Title: Myth of the Vanishing Working Class
Author: Mike Hargis
Date: 1994
Source: Retrieved on April 16, 2005 from web.archive.org
Notes: From Libertarian Labor Review #16, Winter 1994

It seems to be fashionable in the anarchist/anti-authoritarian milieu to downplay, if not ignore altogether, the importance of the working class as an agent of revolutionary change. The belief seems to be widespread that the working class in the de-industrializing first world is disappearing, and therefore that anarchists need to look for other “constituencies” with identities other than class to aim our propaganda at.

Well, just to test out this thesis, I checked some statistics gathered by the U.S. Bureau of Labor Statistics (BLS). Looking at the year 1991, the BLS reports some 116,877,000 employed people in the U.S. Of these, around 62.65 percent, or some 73,227,000 people, were employed as production or non-supervisory workers in private industry. Of these 73,227,000 workers, 22.56 percent (or 16,527,000 people) were working in the goods-producing industries (i.e., mining, construction and manufacturing); 77.43 percent (or 56,700,000) were employed in the service-producing industries (i.e., transportation and public utilities, wholesale and retail trade, financial, insurance and real estate, and other services).

Clearly the service-producing industries employ the majority of workers, but it is also clear that the goods-producing sector still employs millions of human beings. Besides, only a vulgar Marxist, or an anarchist who hasn’t got the foggiest notion of what class means, would claim that the workers in the service industries are not part and parcel of the working class. Anarcho-syndicalists have always maintained that workers of both hand and brain need to organize, not only to overthrow capitalism but to re-organize the economy to feed, house, clothe, educate, entertain, care for the sick and do all those things than hold society together.
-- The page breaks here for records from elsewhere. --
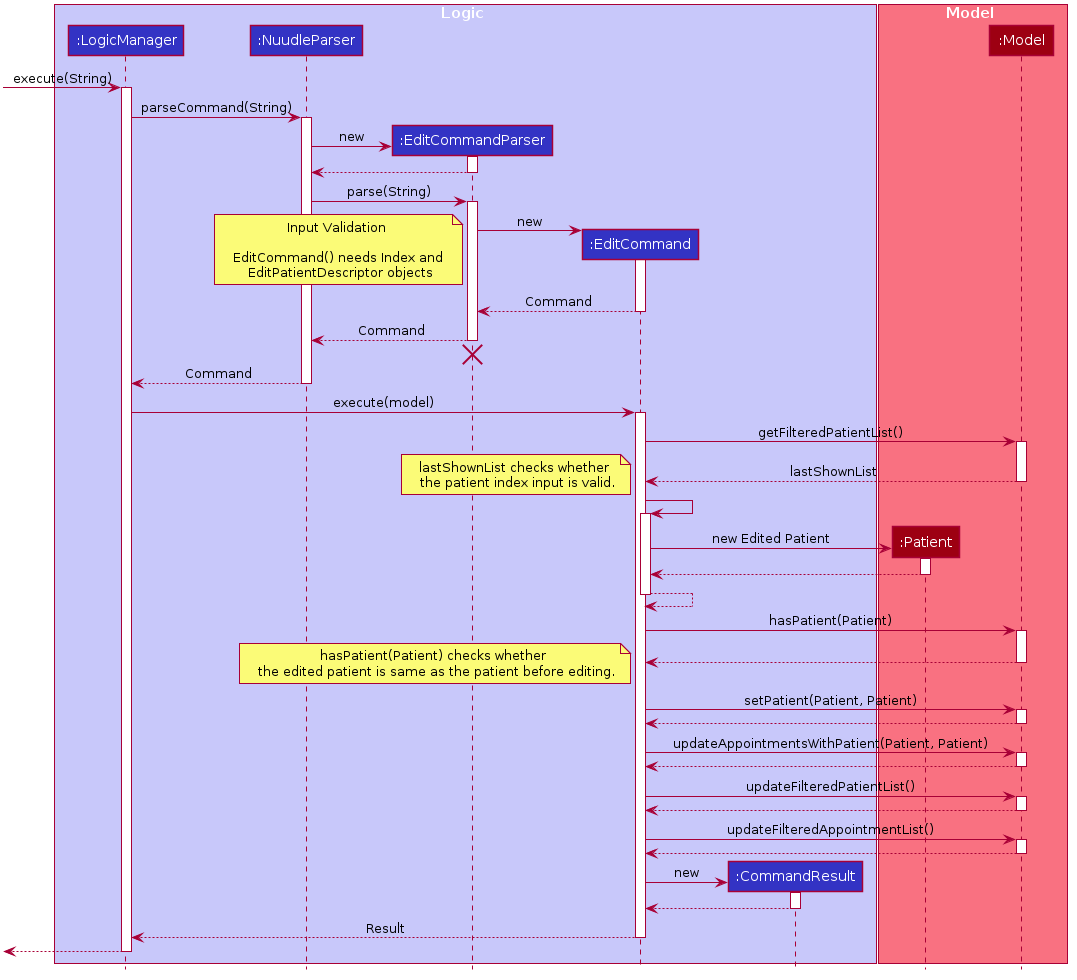
The PlantUML diagram docs/images/EditSequenceDiagram.png in xz0127/tp, before a commit.
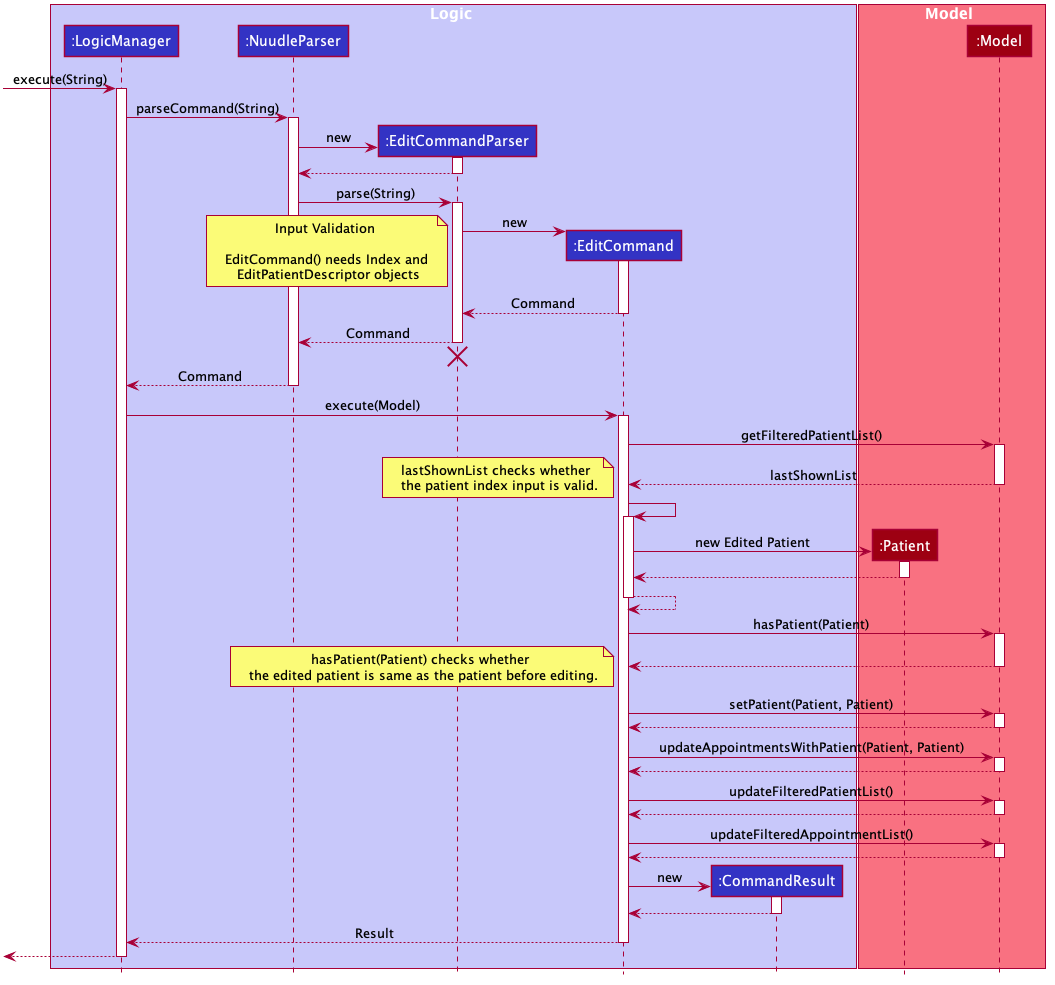
After the change.

Change to the diagram source:
```diff
@@ -94,7 +94,7 @@
 NuudleParser --> LogicManager: Command
 deactivate NuudleParser
 
-LogicManager -> EditCommand : execute(model)
+LogicManager -> EditCommand : execute(Model)
 activate EditCommand
 
 EditCommand -> Model : getFilteredPatientList()
```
Of course, the mere existence of the working class does not say anything about its revolutionary potential, but for anarchists to neglect the task of spreading our ideas within the working class is sheer suicide. It is no secret that the anarchist movement historically has only achieved any societal impact to the extent that its ideas penetrated the working class and influenced its organization. While it is clear that workers are capable of achieving a revolutionary consciousness without the aid of a “vanguard,” it is also clear that this inchoate revolutionary consciousness is influenced by the propaganda of revolutionary or reactionary minorities. In Russia Leninism gained the upper hand; in Italy it was Fascism; in Spain, Anarchosyndicalism. In the U.S. at this time, the ideology of racial nationalism (both white and black), leading to race war, has a better chance of influencing the working class than does anarchism--primarily because the anarchist/anti-authoritarian milieu refuses to engage in any kind of working-class agitation or organizing, preferring, instead, to retreat into a cozy counter-cultural ghetto.

If anarchists want to truly change this society we have to get back into the working class. There are no other alternatives.